Make sure the leashes of the dogs are kept relatively loose so that they have space to move around and do not feel too tensed. In the beginning, keep the two out of the nose-sniffing range and hold a treat or toy to keep their attention towards the human walking them. After 5-10 minutes, allow a head-to-head meeting.

Monitor the Body Language

After you introduce a top dog to a new pup, closely monitor the body language of the two dogs to prevent any untoward incident. Make sure you keep the senior dog in his regular routine and establish a healthy routine for the new puppy.

Keep a check on the body language of the two pets to judge how they are reacting to each other. A senior dog’s body language may not register to a young new puppy. For instance, the pup may want to play even if the resident dog’s body language indicates apprehension.

Separate the two dogs immediately if your senior dog exhibits aggression, such as raised fur on the back/neck, growling, snarling, hunched back or baring teeth.

Keep an Escape Route

Make sure you have an escape route available for the both the senior dog and the new puppy. Teach your resident dog to move away if you see him getting perturbed by the new puppy.

You can start this training even before you bring in the new dog. Teach your dog to run to his crate when you exclaim “kennel”. Give him a treat there to make him stay there and close the door. When your dog would learn that rushing to his crate would mean a treat and freedom from an annoying puppy, he will soon begin self-crating.
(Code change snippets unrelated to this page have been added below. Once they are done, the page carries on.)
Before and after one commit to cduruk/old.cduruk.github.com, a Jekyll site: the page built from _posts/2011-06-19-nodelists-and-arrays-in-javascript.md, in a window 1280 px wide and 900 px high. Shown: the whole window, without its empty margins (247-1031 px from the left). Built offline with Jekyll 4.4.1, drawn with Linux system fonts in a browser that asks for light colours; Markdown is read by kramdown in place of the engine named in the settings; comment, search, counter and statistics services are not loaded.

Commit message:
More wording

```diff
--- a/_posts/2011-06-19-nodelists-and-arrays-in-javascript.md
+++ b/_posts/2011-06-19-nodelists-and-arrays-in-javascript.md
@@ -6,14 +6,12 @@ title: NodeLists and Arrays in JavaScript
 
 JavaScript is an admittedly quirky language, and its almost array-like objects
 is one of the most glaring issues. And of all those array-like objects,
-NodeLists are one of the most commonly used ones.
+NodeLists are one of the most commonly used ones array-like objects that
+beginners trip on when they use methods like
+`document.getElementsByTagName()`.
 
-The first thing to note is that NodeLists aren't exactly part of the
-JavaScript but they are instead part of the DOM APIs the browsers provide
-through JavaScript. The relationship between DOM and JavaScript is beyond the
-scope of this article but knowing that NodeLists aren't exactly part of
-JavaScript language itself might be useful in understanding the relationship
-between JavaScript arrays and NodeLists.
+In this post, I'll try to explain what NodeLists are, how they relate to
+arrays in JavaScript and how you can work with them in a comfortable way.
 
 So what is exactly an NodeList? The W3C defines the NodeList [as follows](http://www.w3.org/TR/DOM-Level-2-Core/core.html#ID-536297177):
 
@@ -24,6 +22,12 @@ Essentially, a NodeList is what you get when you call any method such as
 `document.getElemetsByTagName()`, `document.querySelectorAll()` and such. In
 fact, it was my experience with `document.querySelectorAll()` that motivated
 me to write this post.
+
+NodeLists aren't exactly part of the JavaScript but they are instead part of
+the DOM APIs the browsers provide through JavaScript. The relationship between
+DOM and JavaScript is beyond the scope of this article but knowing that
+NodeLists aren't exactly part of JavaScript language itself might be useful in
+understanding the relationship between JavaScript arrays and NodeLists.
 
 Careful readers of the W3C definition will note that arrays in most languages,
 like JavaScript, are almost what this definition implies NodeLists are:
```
Give Attention to the Senior Dog

Puppies are undoubtedly high maintenance, but don’t let the new addition to your family make you neglect your older dog. Do not change the senior dog’s routine and maintain the same schedule for his walks and playtime.
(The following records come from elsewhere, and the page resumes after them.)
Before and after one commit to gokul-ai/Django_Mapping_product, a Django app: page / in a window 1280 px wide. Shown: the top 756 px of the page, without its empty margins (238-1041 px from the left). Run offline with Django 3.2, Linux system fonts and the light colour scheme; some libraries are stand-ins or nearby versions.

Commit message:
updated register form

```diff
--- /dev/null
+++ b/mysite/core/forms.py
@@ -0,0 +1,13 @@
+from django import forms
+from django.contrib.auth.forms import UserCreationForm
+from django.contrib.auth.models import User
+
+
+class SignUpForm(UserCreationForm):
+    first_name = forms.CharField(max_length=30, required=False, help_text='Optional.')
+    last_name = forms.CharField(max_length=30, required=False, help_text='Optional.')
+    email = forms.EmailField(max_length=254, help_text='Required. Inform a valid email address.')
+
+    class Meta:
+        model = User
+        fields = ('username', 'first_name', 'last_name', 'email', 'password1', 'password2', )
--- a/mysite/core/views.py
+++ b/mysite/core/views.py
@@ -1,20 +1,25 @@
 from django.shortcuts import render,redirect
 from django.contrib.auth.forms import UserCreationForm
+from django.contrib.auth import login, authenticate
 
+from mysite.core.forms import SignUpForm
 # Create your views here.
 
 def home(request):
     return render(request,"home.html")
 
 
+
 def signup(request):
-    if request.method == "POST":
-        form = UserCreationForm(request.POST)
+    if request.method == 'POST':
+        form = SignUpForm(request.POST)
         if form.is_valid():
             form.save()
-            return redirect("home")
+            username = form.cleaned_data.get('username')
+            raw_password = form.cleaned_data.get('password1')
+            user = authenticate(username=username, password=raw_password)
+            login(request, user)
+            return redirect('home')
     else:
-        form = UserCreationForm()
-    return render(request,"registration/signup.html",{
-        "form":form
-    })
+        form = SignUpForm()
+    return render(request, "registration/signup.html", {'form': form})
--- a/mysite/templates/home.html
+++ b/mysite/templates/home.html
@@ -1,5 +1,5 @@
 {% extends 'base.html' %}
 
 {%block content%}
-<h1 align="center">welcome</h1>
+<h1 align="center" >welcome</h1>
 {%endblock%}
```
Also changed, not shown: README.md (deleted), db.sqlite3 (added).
Make sure you prioritize the older dog in routine activities and attend to the pup after him. For example, greet the top dog first, keep his food bowl first, put on his leash first, etc.
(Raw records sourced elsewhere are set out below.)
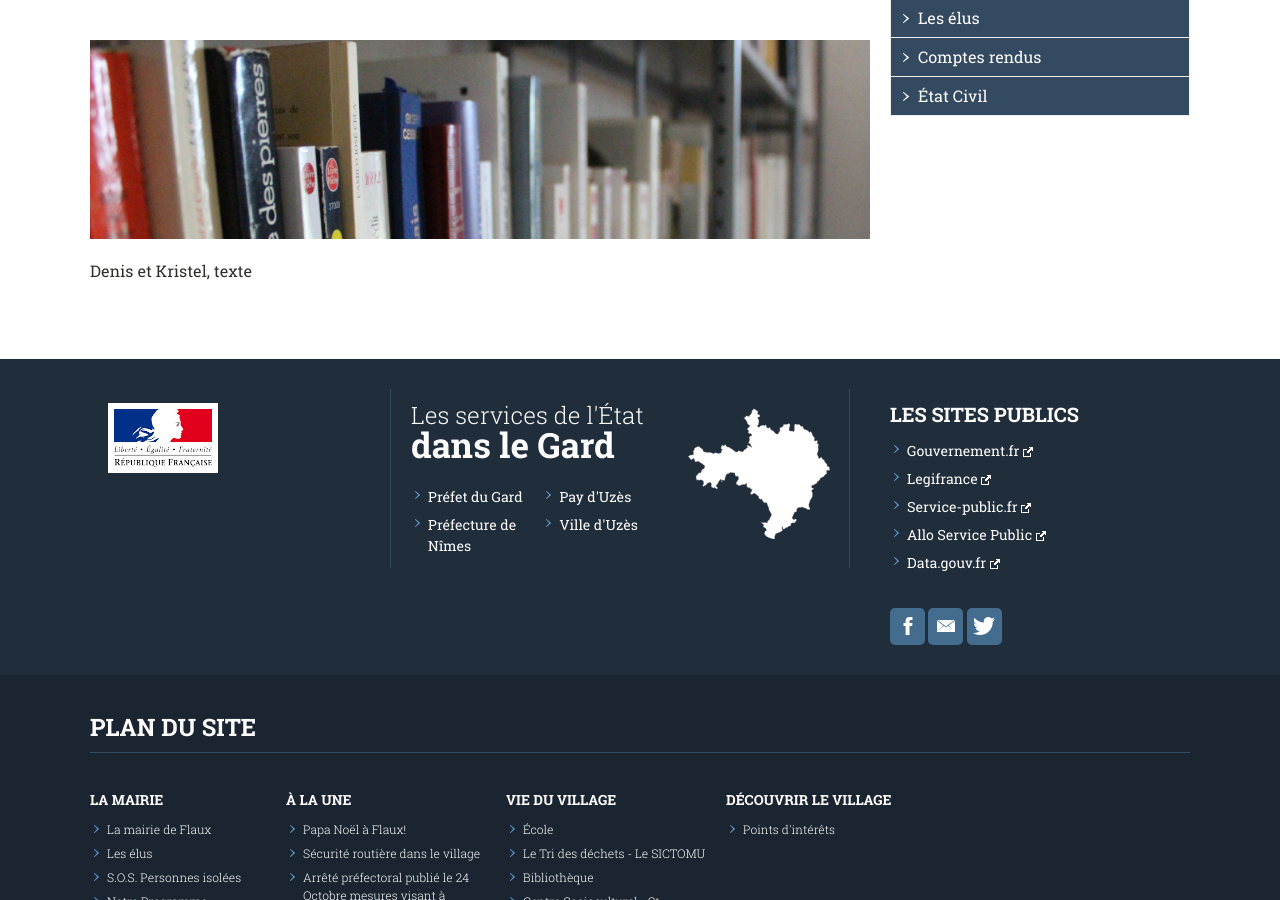
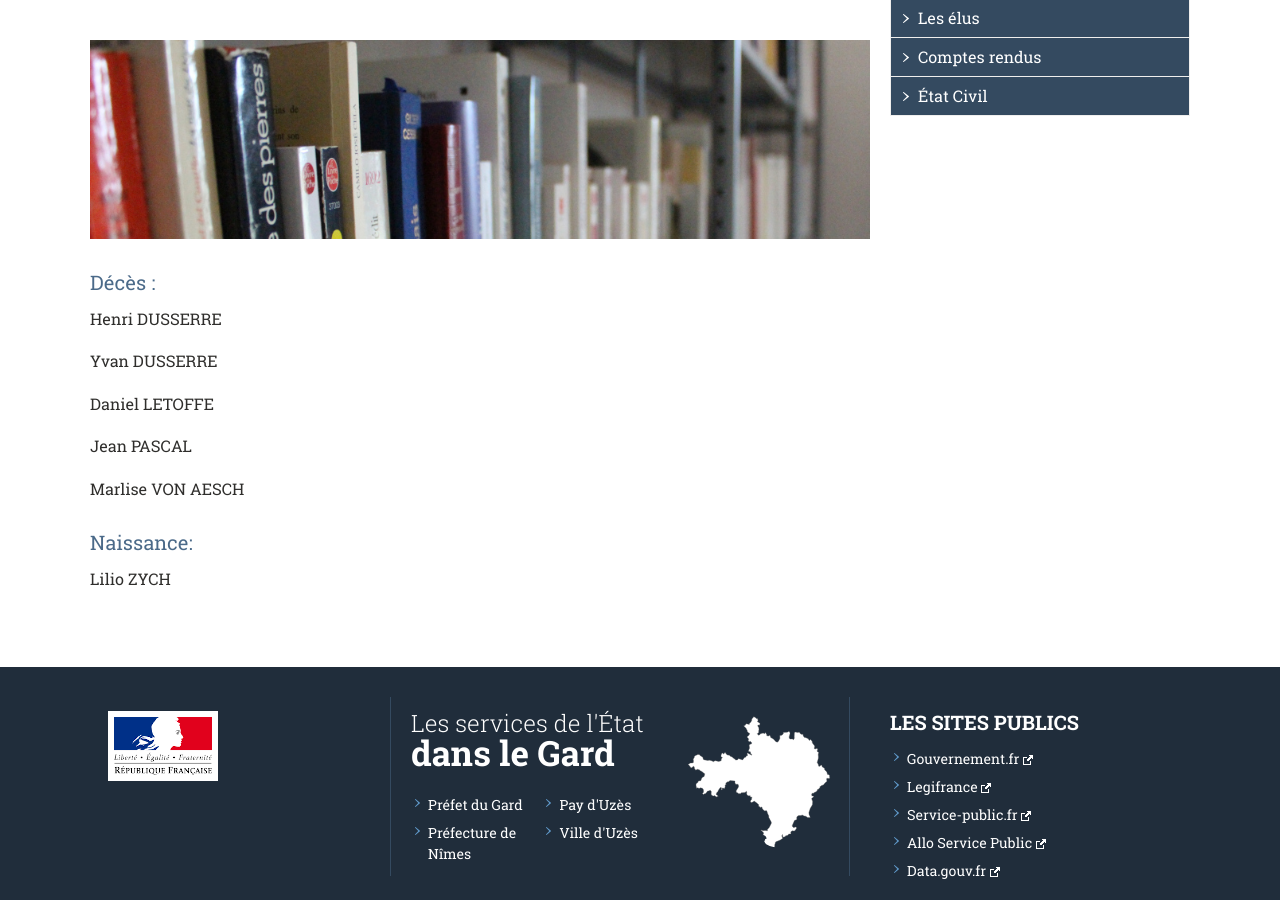
Before and after one commit to Flaux-Village/flaux-village.github.io, a Jekyll site: the page built from etatcivil.md, in a window 1280 px wide and 900 px high, scrolled down 342 px. Built offline with Jekyll 4.4.1, drawn with Linux system fonts in a browser that asks for light colours; our own code applies the rules of GitHub Pages for plain Markdown files.

Commit message:
Update etatcivil.md

```diff
--- a/etatcivil.md
+++ b/etatcivil.md
@@ -19,4 +19,19 @@ menu_secondaire:
   addresse: /etatcivil.html
 
 ---
-Denis et Kristel, texte
+
+## Décès :
+
+Henri DUSSERRE
+
+Yvan DUSSERRE
+
+Daniel LETOFFE
+
+Jean PASCAL
+
+Marlise VON AESCH
+
+## Naissance:
+
+Lilio ZYCH
```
Reward Good Behavior

When your older dog displays good behavior with the younger pup, reinforce it by giving him treats. Even if he simply ignores the pup instead of snarling at him, toss him a treat for tolerating the puppy.

Next, if the puppy lies down beside your top dog and he does not react by growling or snarling, he deserves a reward again. This creates a behavior pattern where your senior dog is encouraged to have a happy association with the puppy.

Make sure you closely monitor their behavior in the early stages to familiarize the two dogs with each other and prevent any fights from breaking out. Using the right methods to introduce a top dog to a new pup, you will soon observe healthy interaction between them.

by Maria A Davidson || You can’t buy love, but you can rescue it™

Facts About Animal Homelessness:

  1. Only 1 out of every 10 dogs born will find a permanent home.
  2. The main reasons animals are in shelters: owners give them up, or animal control finds them on the street.
  3. Each year, approximately 2.7 million dogs and cats are killed every year because shelters are too full and there aren’t enough adoptive homes. Act as a publicist for your local shelter so pets can find homes. Sign up for Shelter Pet PR.
  4. Approximately 7.6 million companion animals enter animal shelters nationwide every year. Of those, approximately 3.9 million are dogs and 3.4 million are cats.
  5. According to the National Council on Pet Population Study and Policy (NCPPSP), less than 2% of cats and only 15 to 20% of dogs are returned to their owners.
  6. 25% of dogs that enter local shelters are purebred.
  7. About twice as many animals enter shelters as strays compared to the number that are relinquished by their owners.
  8. It’s impossible to determine how many stray dogs and cats live in the United States. Estimates for cats alone range up to 70 million.
  9. Only 10% of the animals received by shelters have been spayed or neutered. Overpopulation, due to owners letting their pets accidentally or intentionally reproduce, sees millions of these “excess” animals killed annually.
  10. Many strays are lost pets that were not kept properly indoors or provided with identification.
  11. According to The Humane Society, there are about 3,500 brick-and-mortar animal shelters in the US and 10,000 rescue groups and animal sanctuaries in North America.

Here are a some adoptions for consideration: